I’d thought I knew the difference between a colon and a semicolon, but after reading the twenty-nine-page chapter titled ‘Airs and Graces’, I learned that there was more to their story than I had originally thought. I did try teaching the colon and semicolon to my students once and immediately thought better of it, then swiftly removed the items from the syllabus. It’s one thing to say you understand the difference, it’s quite another to teach it. Well, I never tried again. One of the reasons Truss says people use for not mastering the colon and semicolon is that “The difference between them is too negligible to be grasped by the brain of man”, which literally made me laugh out loud and choke on my own saliva! And I definitely will be rereading that chapter again, more than once if I have to!

Punctuation has always fascinated me; I even campaigned to include punctuation worksheets and exercises for students during my time as an English panel-chairperson (though a somewhat short-lived role). It deeply frustrated and irritated me when students (and even my fellow colleagues, who were native speakers, mind you!) consistently misused you’re/ your, it’s/ its, they’re/ their and the like. I highly recommend this book to them!

Well, I tremendously enjoyed reading all about punctuation – the history, function and usage – and how important they are to language and communication. I will surely be paying close attention to punctuation from now on (not that I hadn’t already before). I did, at times, find Truss rather obnoxious and snobbish, arrogantly sitting on her high-horse while silently mocking or yelling at greengrocers, editors and a poor old pen-pal named Kerry-Anne. It can come off as either incredibly pretentious or utterly hilarious.
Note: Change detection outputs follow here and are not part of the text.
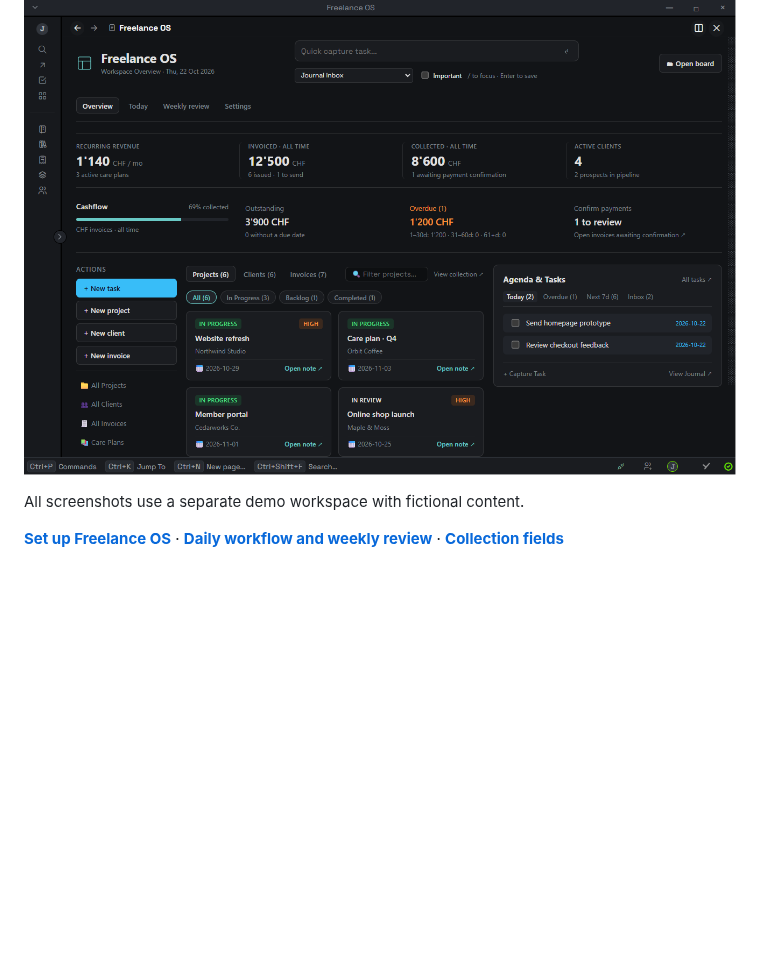
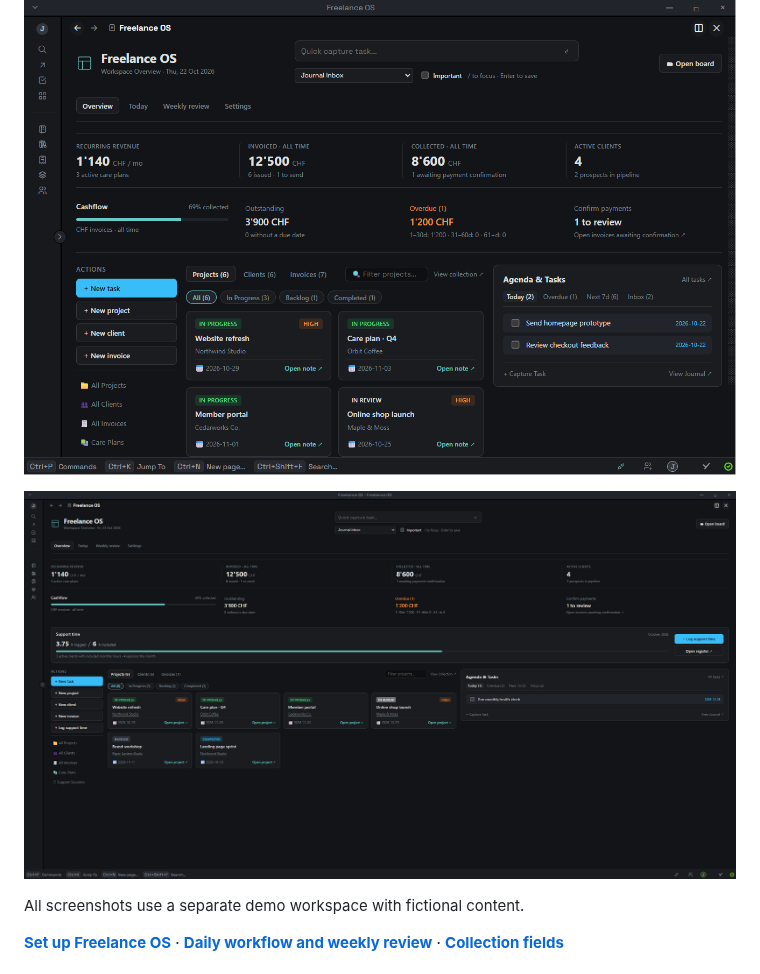
Before and after one commit to jacoplane/thymer-freelance-os, a Markdown page: README.md, the part around the change. Drawn GitHub-style; pictures changed too: docs/images/support-time.png (added); blank space fills up the shorter version.

Commit message:
docs: show support time dashboard

```diff
--- a/README.md
+++ b/README.md
@@ -3,6 +3,8 @@
 A home for running a freelance business inside Thymer: clients, projects, cashflow, the next action, and a weekly review.
 
 ![Freelance OS overview with fictional clients, projects and invoices](docs/images/overview.png)
+
+![Monthly support-hour roll-up with fictional demo records](docs/images/support-time.png)
 
 All screenshots use a separate demo workspace with fictional content.
 
```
Have you read this book? What did you think about it? Let me know in the comments.

Get the book here!